■ **What to do**: Could you copy, exactly as written, every line from the first line of the records through the one containing "Lorong ditunda sampai"?

■ **Dataset**:

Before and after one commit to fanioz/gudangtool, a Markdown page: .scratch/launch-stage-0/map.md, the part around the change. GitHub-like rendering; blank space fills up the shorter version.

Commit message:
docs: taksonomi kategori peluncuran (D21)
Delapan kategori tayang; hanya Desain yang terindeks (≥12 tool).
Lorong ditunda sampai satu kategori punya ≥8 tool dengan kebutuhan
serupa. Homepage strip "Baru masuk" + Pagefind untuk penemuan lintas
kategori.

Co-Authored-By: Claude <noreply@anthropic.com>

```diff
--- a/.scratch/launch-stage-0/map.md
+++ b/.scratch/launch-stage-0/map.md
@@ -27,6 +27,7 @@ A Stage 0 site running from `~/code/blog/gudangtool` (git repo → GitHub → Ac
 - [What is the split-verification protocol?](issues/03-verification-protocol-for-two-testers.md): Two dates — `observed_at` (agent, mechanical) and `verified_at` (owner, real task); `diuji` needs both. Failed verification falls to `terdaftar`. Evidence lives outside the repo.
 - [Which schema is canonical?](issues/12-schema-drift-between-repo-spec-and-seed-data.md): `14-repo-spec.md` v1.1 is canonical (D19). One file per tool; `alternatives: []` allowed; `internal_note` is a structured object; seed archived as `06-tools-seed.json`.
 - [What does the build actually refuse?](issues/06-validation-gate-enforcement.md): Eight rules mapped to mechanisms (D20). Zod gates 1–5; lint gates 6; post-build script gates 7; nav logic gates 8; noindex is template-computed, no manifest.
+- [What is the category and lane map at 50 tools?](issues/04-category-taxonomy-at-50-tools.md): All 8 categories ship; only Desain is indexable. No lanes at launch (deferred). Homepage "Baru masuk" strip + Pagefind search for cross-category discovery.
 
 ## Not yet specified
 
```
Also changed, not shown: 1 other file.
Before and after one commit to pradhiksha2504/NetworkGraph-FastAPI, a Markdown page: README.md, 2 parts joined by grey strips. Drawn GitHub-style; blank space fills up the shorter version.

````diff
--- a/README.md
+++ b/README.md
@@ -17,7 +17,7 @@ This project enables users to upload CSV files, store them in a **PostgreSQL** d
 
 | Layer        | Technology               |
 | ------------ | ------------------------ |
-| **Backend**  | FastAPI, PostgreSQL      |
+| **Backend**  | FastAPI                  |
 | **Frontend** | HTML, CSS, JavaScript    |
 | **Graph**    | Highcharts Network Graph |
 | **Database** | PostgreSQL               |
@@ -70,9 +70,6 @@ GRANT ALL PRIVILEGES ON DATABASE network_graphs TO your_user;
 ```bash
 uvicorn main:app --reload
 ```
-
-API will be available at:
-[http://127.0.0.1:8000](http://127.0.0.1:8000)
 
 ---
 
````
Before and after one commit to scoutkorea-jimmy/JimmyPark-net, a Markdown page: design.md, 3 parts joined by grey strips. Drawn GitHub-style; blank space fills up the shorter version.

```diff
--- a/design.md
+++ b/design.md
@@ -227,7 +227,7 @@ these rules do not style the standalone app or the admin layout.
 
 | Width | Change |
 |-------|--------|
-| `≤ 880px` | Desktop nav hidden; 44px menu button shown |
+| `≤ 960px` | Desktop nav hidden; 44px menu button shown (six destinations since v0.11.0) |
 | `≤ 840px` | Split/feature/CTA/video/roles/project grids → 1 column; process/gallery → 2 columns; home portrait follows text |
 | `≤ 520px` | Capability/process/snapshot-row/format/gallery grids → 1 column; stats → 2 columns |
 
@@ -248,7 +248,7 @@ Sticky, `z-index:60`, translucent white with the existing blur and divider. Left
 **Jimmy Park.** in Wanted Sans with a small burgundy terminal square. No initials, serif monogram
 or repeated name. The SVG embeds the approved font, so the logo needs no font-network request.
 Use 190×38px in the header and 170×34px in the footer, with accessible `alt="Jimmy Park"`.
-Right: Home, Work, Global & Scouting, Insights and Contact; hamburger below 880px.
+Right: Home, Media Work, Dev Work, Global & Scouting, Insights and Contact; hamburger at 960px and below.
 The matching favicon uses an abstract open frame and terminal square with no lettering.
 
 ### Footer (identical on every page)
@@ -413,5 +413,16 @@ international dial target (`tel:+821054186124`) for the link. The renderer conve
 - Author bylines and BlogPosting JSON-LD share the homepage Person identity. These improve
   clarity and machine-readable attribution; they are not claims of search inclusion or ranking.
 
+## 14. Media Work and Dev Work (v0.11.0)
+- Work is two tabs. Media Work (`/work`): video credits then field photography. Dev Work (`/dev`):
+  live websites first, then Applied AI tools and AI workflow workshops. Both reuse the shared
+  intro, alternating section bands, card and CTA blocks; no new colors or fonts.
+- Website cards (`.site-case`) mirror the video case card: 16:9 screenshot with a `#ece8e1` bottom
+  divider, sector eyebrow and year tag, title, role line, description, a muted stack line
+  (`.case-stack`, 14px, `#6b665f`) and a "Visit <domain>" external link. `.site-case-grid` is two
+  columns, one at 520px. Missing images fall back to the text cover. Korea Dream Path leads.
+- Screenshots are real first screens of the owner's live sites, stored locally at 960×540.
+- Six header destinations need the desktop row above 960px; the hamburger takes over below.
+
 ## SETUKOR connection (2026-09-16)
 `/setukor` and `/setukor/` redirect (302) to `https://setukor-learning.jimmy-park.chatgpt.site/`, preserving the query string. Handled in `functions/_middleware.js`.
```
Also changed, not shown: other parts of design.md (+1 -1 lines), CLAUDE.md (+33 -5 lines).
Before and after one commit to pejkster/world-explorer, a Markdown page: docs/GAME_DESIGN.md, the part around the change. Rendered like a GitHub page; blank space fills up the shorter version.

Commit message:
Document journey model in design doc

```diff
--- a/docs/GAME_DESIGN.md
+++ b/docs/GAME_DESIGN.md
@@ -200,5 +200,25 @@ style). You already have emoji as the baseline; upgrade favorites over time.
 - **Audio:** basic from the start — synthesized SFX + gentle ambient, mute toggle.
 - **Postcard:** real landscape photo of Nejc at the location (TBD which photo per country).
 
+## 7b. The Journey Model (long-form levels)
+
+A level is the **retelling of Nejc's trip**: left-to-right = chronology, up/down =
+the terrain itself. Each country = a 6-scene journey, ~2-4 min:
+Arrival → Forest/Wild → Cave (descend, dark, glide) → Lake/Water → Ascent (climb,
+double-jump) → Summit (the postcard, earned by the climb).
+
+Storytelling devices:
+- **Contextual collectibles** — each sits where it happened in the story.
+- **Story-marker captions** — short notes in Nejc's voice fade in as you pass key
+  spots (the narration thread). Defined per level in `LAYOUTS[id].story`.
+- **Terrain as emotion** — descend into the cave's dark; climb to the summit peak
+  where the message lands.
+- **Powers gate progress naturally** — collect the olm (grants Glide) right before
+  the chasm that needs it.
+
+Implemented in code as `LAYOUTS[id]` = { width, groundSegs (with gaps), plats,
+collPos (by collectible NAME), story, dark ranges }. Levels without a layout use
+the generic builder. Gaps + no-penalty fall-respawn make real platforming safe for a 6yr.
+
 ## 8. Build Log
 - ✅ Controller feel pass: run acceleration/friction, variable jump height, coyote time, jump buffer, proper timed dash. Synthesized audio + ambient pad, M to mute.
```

■ **Written solution**:
Before and after one commit to fanioz/gudangtool, a Markdown page: .scratch/launch-stage-0/map.md, the part around the change. GitHub-like rendering; blank space fills up the shorter version.

Commit message:
docs: taksonomi kategori peluncuran (D21)
Delapan kategori tayang; hanya Desain yang terindeks (≥12 tool).
Lorong ditunda sampai satu kategori punya ≥8 tool dengan kebutuhan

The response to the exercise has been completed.